From being the trusted voice on U.S.- Iran relations, to pushing forth legislation that protects individuals of Iranian heritage from systematic discrimination, to celebrating our cultural heritage, NIAC creates a lasting impact in the lives of the members of our community.
Advancing Peace & Diplomacy
Support Our Work
NIAC is funded by the Iranian-American community and prominent American foundations. NIAC does not receive funds from the United States government nor from the Iranian government.
Contributions made to NIAC are 100% tax-deductible. Contributions made to NIAC Action are not tax-deductible.
The sad truth is that sanctions are reflexively imposed on adversaries and competitors with little to no regard for their harsh humanitarian impacts or whether they are advancing U.S. interests. For Iran, it has long been apparent that sanctions have done little to advance U.S. interests while impoverishing ordinary citizens and depriving them of basic care. Yet, there is no institutional mechanism to examine these policies to determine their effectiveness and their broad and harmful humanitarian impacts.
There are a number of incredible organizations that are currently working to assist Afghan refugees as they resettle in the United States. Our community can best help during this time by providing the assistance and resources these organizations need to continue doing their work, whether it is through volunteering our time or by donating. Check out our non-comprehensive list of organizations to support.
The National Iranian American Council signed on to a joint memo calling for an end to policies that unjustly surveil, profile and criminalize Black, African, Arab, Middle Eastern, Muslim, and South Asian (BAMEMSA) communities under the justification of the “Global War on Terror.”
As a tool for widespread communication and sharing across borders, Iranian authorities have long tried to control and censor internet access for Iranian citizens.

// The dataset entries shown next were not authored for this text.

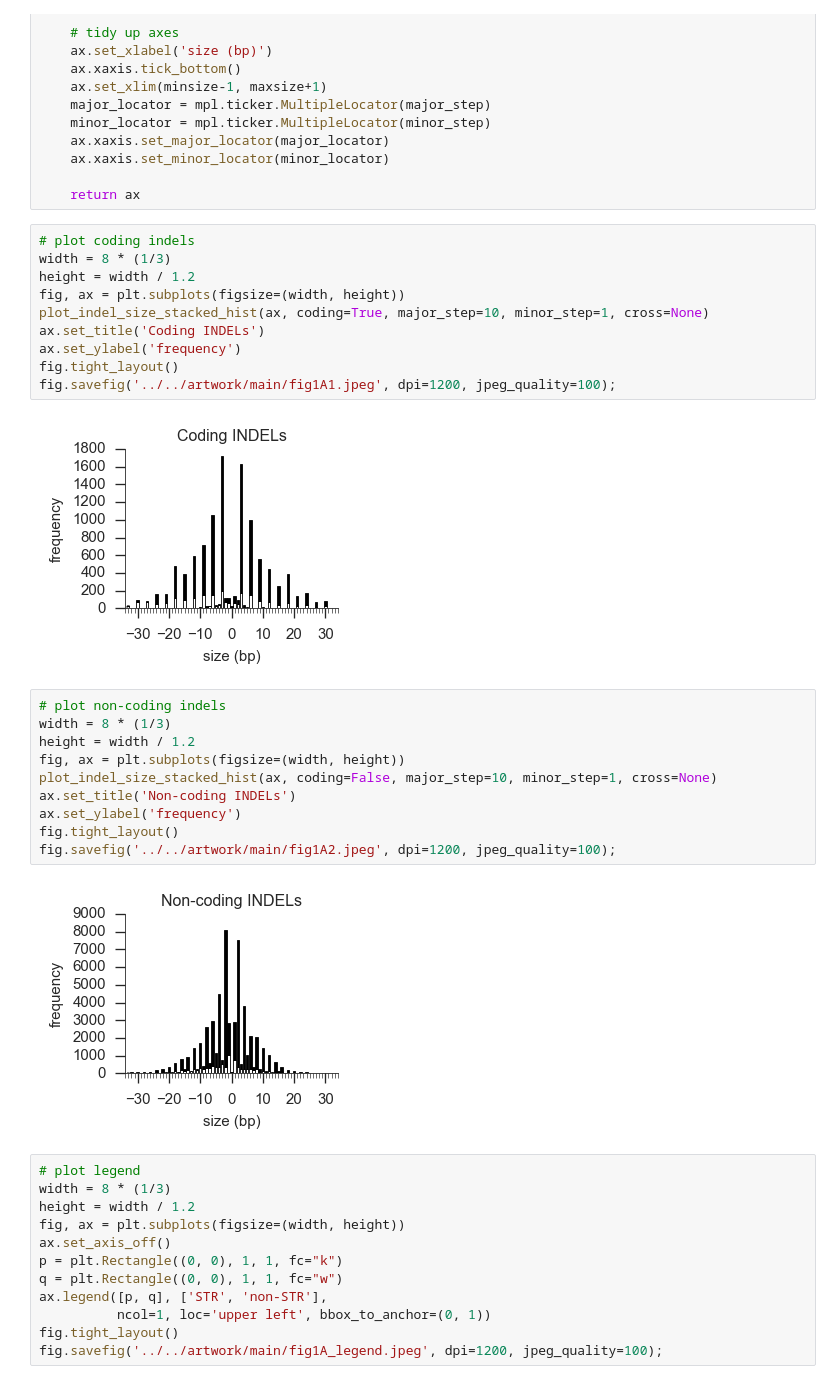
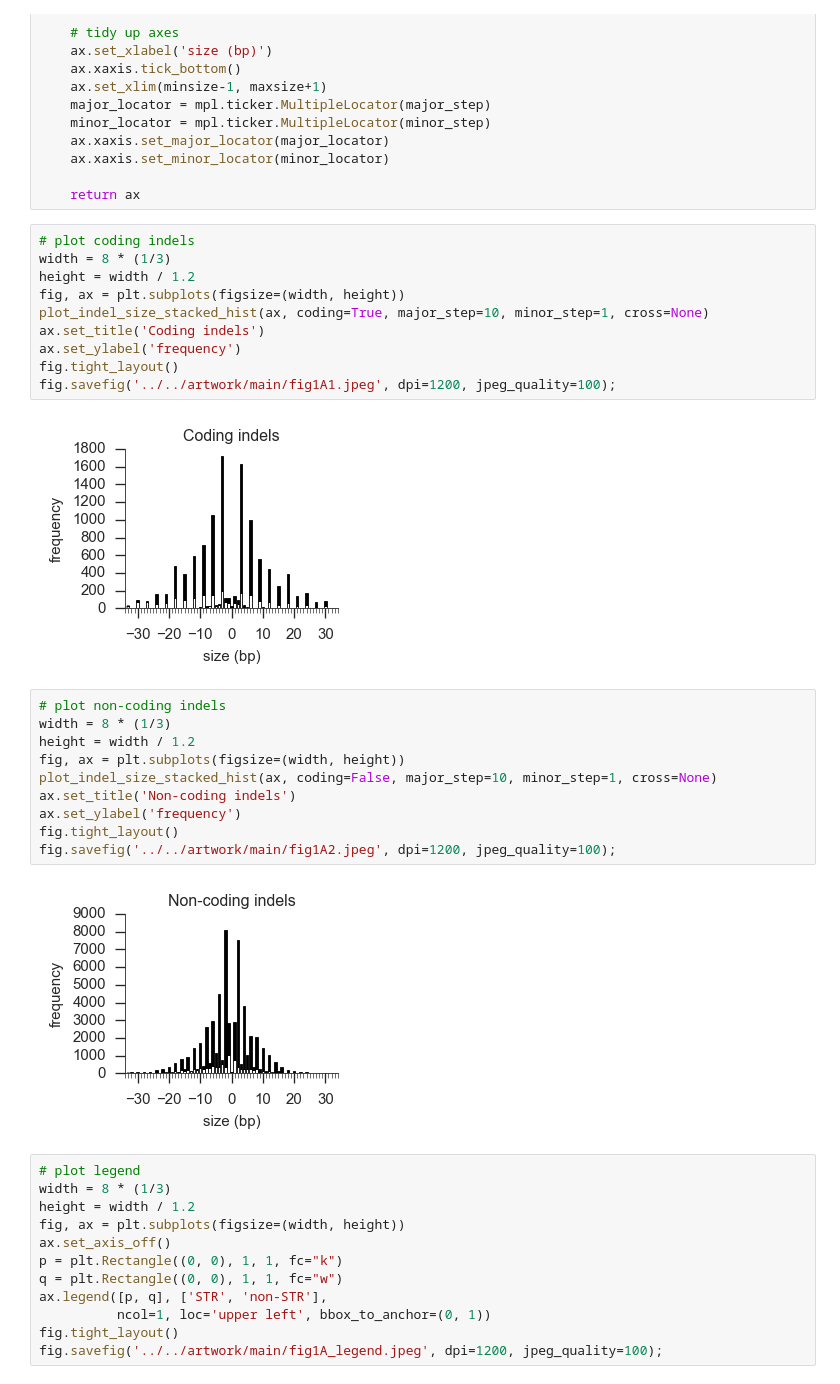
Before and after one commit to wtchg-kwiatkowski/pfx-paper-2015, a Jupyter notebook: main/notebooks/fig_indel_size.ipynb, the cells around one changed output. Cells and saved outputs as stored; diff of their text form.

```diff
--- a/main/notebooks/fig_indel_size.ipynb
+++ b/main/notebooks/fig_indel_size.ipynb
@@ -74,24 +74,24 @@ width = 8 * (1/3)
 height = width / 1.2
 fig, ax = plt.subplots(figsize=(width, height))
 plot_indel_size_stacked_hist(ax, coding=True, major_step=10, minor_step=1, cross=None)
-ax.set_title('Coding INDELs')
+ax.set_title('Coding indels')
 ax.set_ylabel('frequency')
 fig.tight_layout()
 fig.savefig('../../artwork/main/fig1A1.jpeg', dpi=1200, jpeg_quality=100);
 # %% [output]
-[figure, old version]
+[figure, new version]
 # %%
 # plot non-coding indels
 width = 8 * (1/3)
 height = width / 1.2
 fig, ax = plt.subplots(figsize=(width, height))
 plot_indel_size_stacked_hist(ax, coding=False, major_step=10, minor_step=1, cross=None)
-ax.set_title('Non-coding INDELs')
+ax.set_title('Non-coding indels')
 ax.set_ylabel('frequency')
 fig.tight_layout()
 fig.savefig('../../artwork/main/fig1A2.jpeg', dpi=1200, jpeg_quality=100);
 # %% [output]
-[figure, old version]
+[figure, new version]
 # %%
 # plot legend
 width = 8 * (1/3)
```
Also changed, not shown: parts of 1 cell of this notebook, 11 other files.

However, a new Android app, Nahoft, seeks to give Iranians a tool that could allow them to communicate freely as the state tightens its grip on internet control, surveillance, and censorship. The encryption app’s name fittingly means “hidden” in Persian. It was recently released on Google Play by United for Iran, a human rights and civil liberties group based in San Francisco.
One of the most recent targets of Iranian authorities is journalist and labor activist, Amir-Abbas Azarmvand, who was arrested on September 1st by security agents. Azarmvand has had run-ins with Iranian security forces in the past, for his participation in labor strikes in protest in December of 2018. As a financial journalist, Azarmvand reports on matters such as poverty, the condition of Iranian workers, and labor strikes and protests. According to reports, Azarmvand is being charged with the all too familiar and vague allegation often employed by Iranian authorities to go after activists: “propaganda against the state.”
Iran has said it will return to the Vienna negotiations this week, amid diplomatic momentum building at the UN General Assembly. In Iran, rapper Toumaj Salehi was released from prison while another prisoner died under suspicious circumstances. Iran has also been accepted into the Shanghai Cooperation Council.
A rapper in Isfahan has been arrested after releasing songs critical of the government. Iran has also reached a new agreement with the IAEA that keeps hopes for a JCPOA return alive. Meanwhile, several key foreign ministry officials have been replaced, while the Foreign Ministry says there are no redlines to COVD vaccine imports.